Clearly, the housing is not being built for the immigrant Latino Chinatown restaurant worker or the sweatshop laborer trapped in the store on Chunk King Rd., but for the managerial, professional class Angelino with a salary paying job downtown. The orientalist and racial consumerist relationship between capitalist White America and Los Angeles Chinatown continues on with its legacy of disenfranchisement and displacement. Cultural consumerism still maintains its stronghold, even when disguised as multicultural respect for ethnic American communities. “The project will also include the construction of a plaza and cultural center to reflect the heritage of the Chinatown community and help draw visitors to the area." 9
Gallery owners on Chung Kind Rd. and those sprinkled through out Chinatown have served as the catalyst for investment bankers and wealthy developers to come into the area in the name of revitalization and community redevelopment. They embody the reality that White constructs of racial identities plays a crucial role in the business dynamics of Chinatown urban development. Critical analysis of the manners in which the cultural concept of “Chinatown” is marketed, bought, and sold in this racialized consumer society reveals that both Asian Americans and Non-Asian Americans alike are guilty of the perpetuation of stereotypes and stigmatism.

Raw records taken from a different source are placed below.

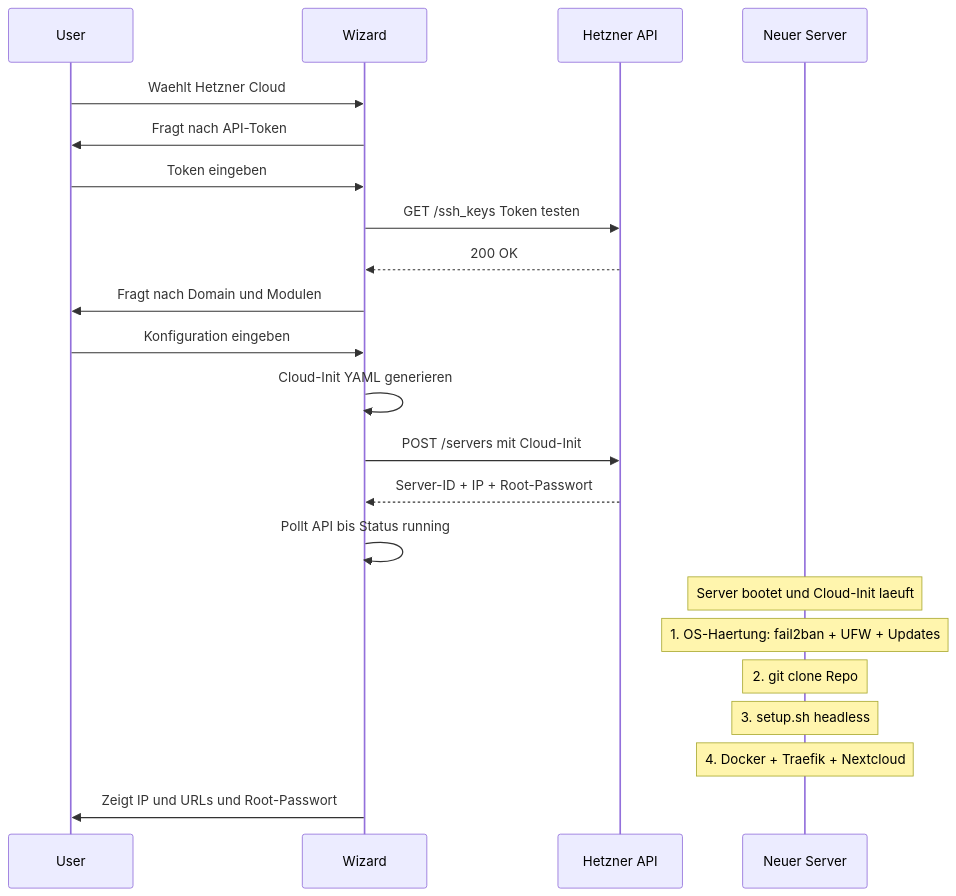
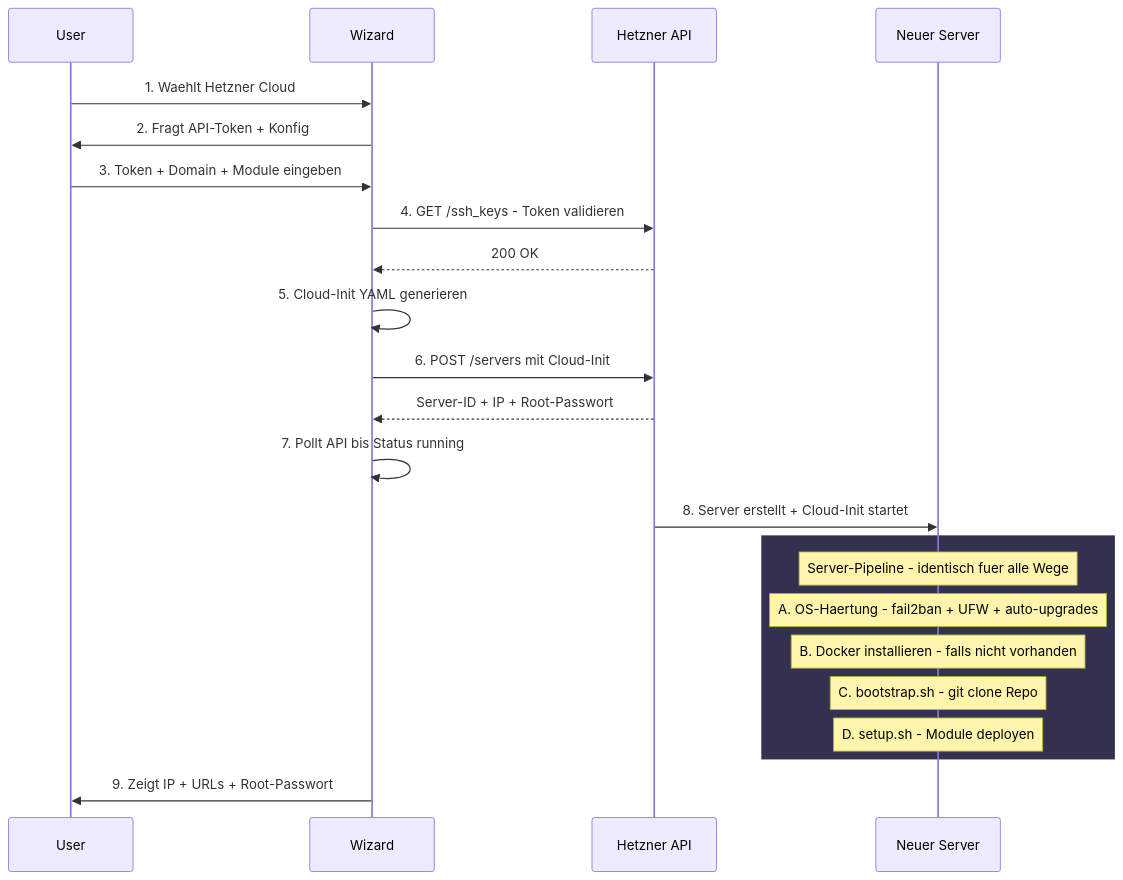
The second of 7 diagrams in docs/architektur-uebersicht.md (DPSG-Eschborn/infrastructure-configs), drawn with Mermaid before and after one commit. The commit also changed other lines of this file, not shown here.

Commit message:
better architecture-docs

````diff
--- a/docs/architektur-uebersicht.md
+++ b/docs/architektur-uebersicht.md
@@ -81,30 +83,29 @@
 ```mermaid
 sequenceDiagram
     participant U as User
     participant W as Wizard
     participant API as Hetzner API
     participant SRV as Neuer Server
 
-    U->>W: Waehlt Hetzner Cloud
-    W->>U: Fragt nach API-Token
-    U->>W: Token eingeben
-    W->>API: GET /ssh_keys Token testen
+    U->>W: 1. Waehlt Hetzner Cloud
+    W->>U: 2. Fragt API-Token + Konfig
+    U->>W: 3. Token + Domain + Module eingeben
+    W->>API: 4. GET /ssh_keys - Token validieren
     API-->>W: 200 OK
 
-    W->>U: Fragt nach Domain und Modulen
-    U->>W: Konfiguration eingeben
+    W->>W: 5. Cloud-Init YAML generieren
+    W->>API: 6. POST /servers mit Cloud-Init
+    API-->>W: Server-ID + IP + Root-Passwort
+    W->>W: 7. Pollt API bis Status running
+    API->>SRV: 8. Server erstellt + Cloud-Init startet
 
-    W->>W: Cloud-Init YAML generieren
-    W->>API: POST /servers mit Cloud-Init
-    API-->>W: Server-ID + IP + Root-Passwort
+    rect rgb(50, 50, 80)
+        Note over SRV: Server-Pipeline - identisch fuer alle Wege
+        Note over SRV: A. OS-Haertung - fail2ban + UFW + auto-upgrades
+        Note over SRV: B. Docker installieren - falls nicht vorhanden
+        Note over SRV: C. bootstrap.sh - git clone Repo
+        Note over SRV: D. setup.sh - Module deployen
+    end
 
-    W->>W: Pollt API bis Status running
-
-    Note over SRV: Server bootet und Cloud-Init laeuft
-    Note over SRV: 1. OS-Haertung: fail2ban + UFW + Updates
-    Note over SRV: 2. git clone Repo
-    Note over SRV: 3. setup.sh headless
-    Note over SRV: 4. Docker + Traefik + Nextcloud
-
-    W->>U: Zeigt IP und URLs und Root-Passwort
+    W->>U: 9. Zeigt IP + URLs + Root-Passwort
 ```
````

Although immensely problematic in general, the situation is worsened when the latter comes to commodity this sense of Chinatown-ness because notions of White racial superiority are deeply rooted in such businesses ideologies. This false sense of rightful ownership makes evident the colonial mind set that is directly connected to the gentrification of ethnic communities, especially when marketed as urban revitalization. As Vicky Muniz writes in Resisting Gentrification and Displacement: Voices of Puerto Rican Women of the Barrio, “Revitalization and gentrification have generally been considered beneficial for the cities involved; by contrast, negative consequences have also been identified through a concern with displacement and its deleterious effects.”10 The deleterious effects, when applying this statement to the development of Los Angeles Chinatown, is exposed once the reality of who the city is being revitalized for (White middle class residents with upward mobility) and why (restructuring of the new capitalist marketplace) is established. When confronting these truths, it becomes clear that the working Latino and API families of Chinatown must prepare for a tough battle in order to maintain their ground.
1Rohrabacher, Rhonda. “Livin' Large in L.A.” Newsmax.com, July 12, 2001:

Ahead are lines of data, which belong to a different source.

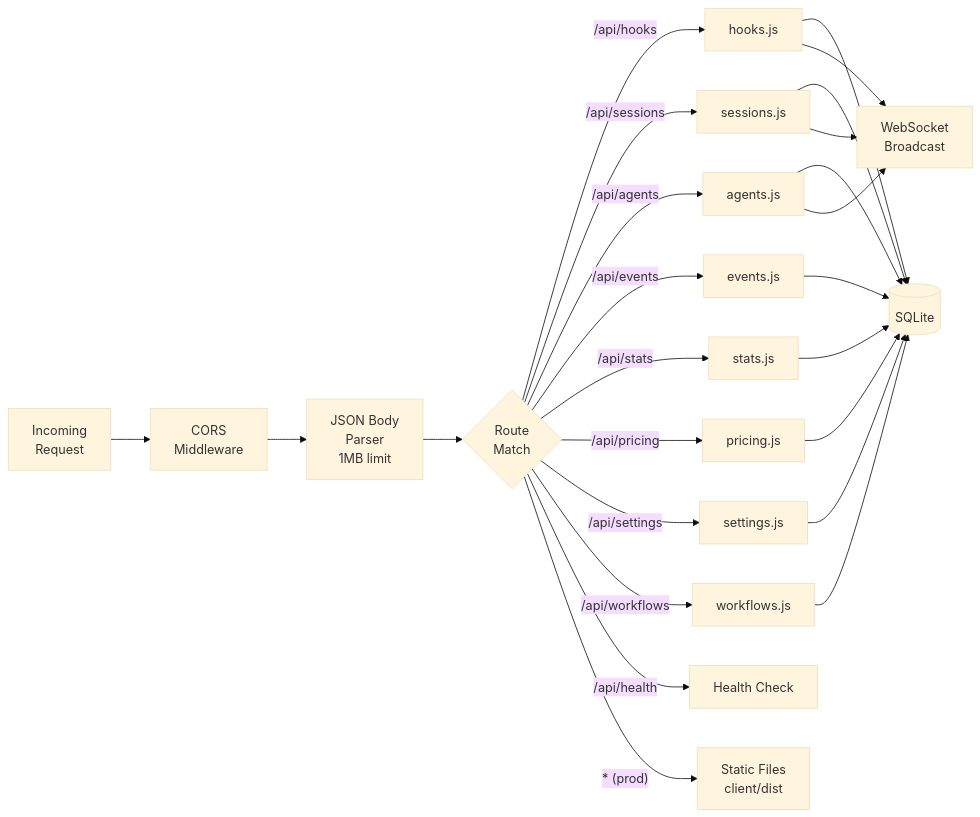
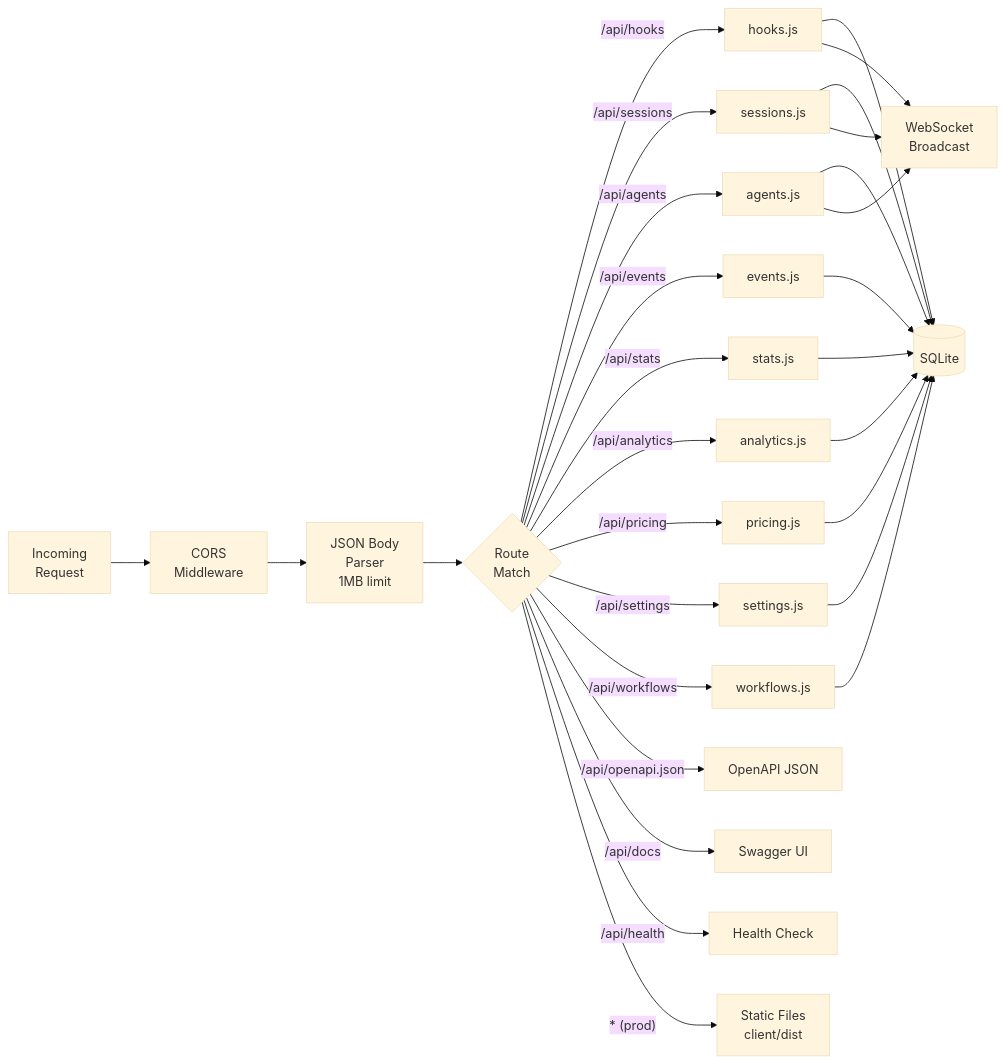
The sixth of 30 diagrams in ARCHITECTURE.md (txj36/Claude-Code-Agent-Monitor), drawn with Mermaid (base theme) before and after one commit. The commit also changed other lines of this file and 110 other files, not shown here.

````diff
--- a/ARCHITECTURE.md
+++ b/ARCHITECTURE.md
@@ -311,29 +331,33 @@
 ```mermaid
 flowchart LR
     REQ[Incoming<br/>Request] --> CORS[CORS<br/>Middleware]
     CORS --> JSON[JSON Body<br/>Parser<br/>1MB limit]
     JSON --> ROUTER{Route<br/>Match}
     ROUTER -->|/api/hooks| HOOKS[hooks.js]
     ROUTER -->|/api/sessions| SESSIONS[sessions.js]
     ROUTER -->|/api/agents| AGENTS[agents.js]
     ROUTER -->|/api/events| EVENTS[events.js]
     ROUTER -->|/api/stats| STATS[stats.js]
+    ROUTER -->|/api/analytics| ANALYTICS[analytics.js]
     ROUTER -->|/api/pricing| PRICING[pricing.js]
     ROUTER -->|/api/settings| SETTINGS[settings.js]
     ROUTER -->|/api/workflows| WORKFLOWS[workflows.js]
+    ROUTER -->|/api/openapi.json| OPENAPI[OpenAPI JSON]
+    ROUTER -->|/api/docs| SWAGGER[Swagger UI]
     ROUTER -->|/api/health| HEALTH[Health Check]
     ROUTER -->|"* (prod)"| STATIC[Static Files<br/>client/dist]
 
     HOOKS --> DB[(SQLite)]
     SESSIONS --> DB
     AGENTS --> DB
     EVENTS --> DB
     STATS --> DB
+    ANALYTICS --> DB
     PRICING --> DB
     SETTINGS --> DB
     WORKFLOWS --> DB
 
     HOOKS --> WS[WebSocket<br/>Broadcast]
     SESSIONS --> WS
     AGENTS --> WS
 ```
````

2Anderson, Steven L. “Mass Transition: The Gold Line's Challenge to N.E. Los Angeles.”
la.indymedia.org. March 11, 2003: http://la.indymedia.org/news/2003/03/35086.php.
3Ihara, Nathan. “Boy-Oh-Boy: A burgeoning art movement or something.” LA Weekly magazine.
Nov. 2-8, 2001.
4Ihara, Nathan. “Boy-Oh-Boy: A burgeoning art movement or something.” LA Weekly magazine.
Nov. 2-8, 2001.
5“LACBC Agenda and Minutes, 2003” Chinatown Business Improvement District minutes. Feb 22, 2003.
6Stewart, Jocelyn Y. “Magic Johnson May Back Retail, Housing Complex in Chinatown.” Los Angeles
Times. August 26, 2003.
7“Chinatown Development: 2. Capitol Milling Building.” Chinatownla.com:
8Stewart, Jocelyn Y. “Magic Johnson May Back Retail, Housing Complex in Chinatown.” Los Angeles
Times. August 26, 2003.
9Stewart, Jocelyn Y. “Magic Johnson May Back Retail, Housing Complex in Chinatown.” Los Angeles
Times. August 26, 2003.
10Muniz,Vicky. Resisting Gentrification and Displacement: Voices of Puerto Rican Women of the Barrio.
New York: Garland Publishing. 1998, 3.